THE PROBLEM: WHY DO WE CARE ABOUT ECONOMIC INEQUITY?

 Photo Courtesy of mSeattle

Photo Courtesy of mSeattle

Study after study indicates that there is a link between our country's widening income gap and population health indicators, including life expectancy. In 2013, the National Academies of Sciences explored this subject and released a research report. The title says it all: "US Health in International Perspectives: Shorter Lives, Poorer Health."

Despite spending more money on health care than the rest of the world combined, Americans die earlier and experience more illness than our counterparts in other developed nations - and even many developing nations.

Studies over the last four decades have shown that more equal societies have lower mortality, longer lives, and more well-being. Inequality kills. It is like a colorless, odorless, invisible highly toxic gas that kills us from the usual conditions we die of. And we are totally unaware of it.

 

OUR POSITION:

“While the effect of economic inequity cannot be completely divorced from the effects of other social determinants of health, economic inequity can be considered as its own, or an additional, social determinant of health. Behavioral interventions alone are insufficient to improve population health, as many behaviors that lead to poor health are closely linked with income and socioeconomic status. Therefore, economic inequity can be thought of as an upstream social determinant driving higher levels of unhealthy behavior downstream. WPSR recognizes the fact that economic inequity leads to poorer health, as well as a need for a multipronged approach to these unjust outcomes of inequity”

“It’s never been more important for WPSR, as an organization of health care professionals and advocates, to adopt a strategic policy to address economic inequity as a root cause of poor health in Washington state and nationally”

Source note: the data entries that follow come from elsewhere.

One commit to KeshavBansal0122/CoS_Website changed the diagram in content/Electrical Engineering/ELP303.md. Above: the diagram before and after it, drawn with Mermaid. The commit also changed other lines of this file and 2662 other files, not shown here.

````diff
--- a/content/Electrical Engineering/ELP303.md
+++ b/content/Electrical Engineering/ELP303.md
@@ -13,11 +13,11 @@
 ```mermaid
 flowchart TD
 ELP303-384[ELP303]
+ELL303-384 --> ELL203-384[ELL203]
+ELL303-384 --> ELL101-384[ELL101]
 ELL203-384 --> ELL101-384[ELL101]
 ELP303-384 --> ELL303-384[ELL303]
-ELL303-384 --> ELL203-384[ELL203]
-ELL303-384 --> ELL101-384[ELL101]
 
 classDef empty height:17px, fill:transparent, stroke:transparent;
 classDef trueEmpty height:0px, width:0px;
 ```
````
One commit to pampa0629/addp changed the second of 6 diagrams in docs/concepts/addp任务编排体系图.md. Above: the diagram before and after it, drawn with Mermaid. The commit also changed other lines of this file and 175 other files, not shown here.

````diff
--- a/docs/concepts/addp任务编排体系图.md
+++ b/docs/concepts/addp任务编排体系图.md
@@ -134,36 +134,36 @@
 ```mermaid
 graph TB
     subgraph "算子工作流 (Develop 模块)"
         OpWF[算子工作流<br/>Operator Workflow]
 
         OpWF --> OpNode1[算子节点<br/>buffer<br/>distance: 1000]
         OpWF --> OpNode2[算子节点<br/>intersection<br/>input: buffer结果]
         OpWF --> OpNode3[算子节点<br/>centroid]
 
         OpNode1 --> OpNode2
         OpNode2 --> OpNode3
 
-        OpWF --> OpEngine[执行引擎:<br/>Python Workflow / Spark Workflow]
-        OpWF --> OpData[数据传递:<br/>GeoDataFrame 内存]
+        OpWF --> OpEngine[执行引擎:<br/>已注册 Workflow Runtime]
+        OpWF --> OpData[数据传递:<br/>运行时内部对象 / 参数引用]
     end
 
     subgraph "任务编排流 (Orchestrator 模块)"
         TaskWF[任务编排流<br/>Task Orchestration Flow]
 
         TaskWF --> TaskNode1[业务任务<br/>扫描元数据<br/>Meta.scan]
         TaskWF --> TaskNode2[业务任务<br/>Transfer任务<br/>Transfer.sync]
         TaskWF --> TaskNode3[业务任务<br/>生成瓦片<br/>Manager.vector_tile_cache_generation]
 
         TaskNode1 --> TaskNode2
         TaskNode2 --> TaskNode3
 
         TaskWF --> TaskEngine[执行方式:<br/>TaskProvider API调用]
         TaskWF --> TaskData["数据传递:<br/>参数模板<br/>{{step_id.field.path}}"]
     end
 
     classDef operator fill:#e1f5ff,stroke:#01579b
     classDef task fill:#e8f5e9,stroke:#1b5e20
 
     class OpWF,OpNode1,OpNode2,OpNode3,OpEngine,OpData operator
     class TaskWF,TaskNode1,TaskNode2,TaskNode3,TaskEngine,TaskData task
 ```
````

Read the rest of our position statement here:

 


Economic inequity in the United states  


OUR CURRENT PRIORITIES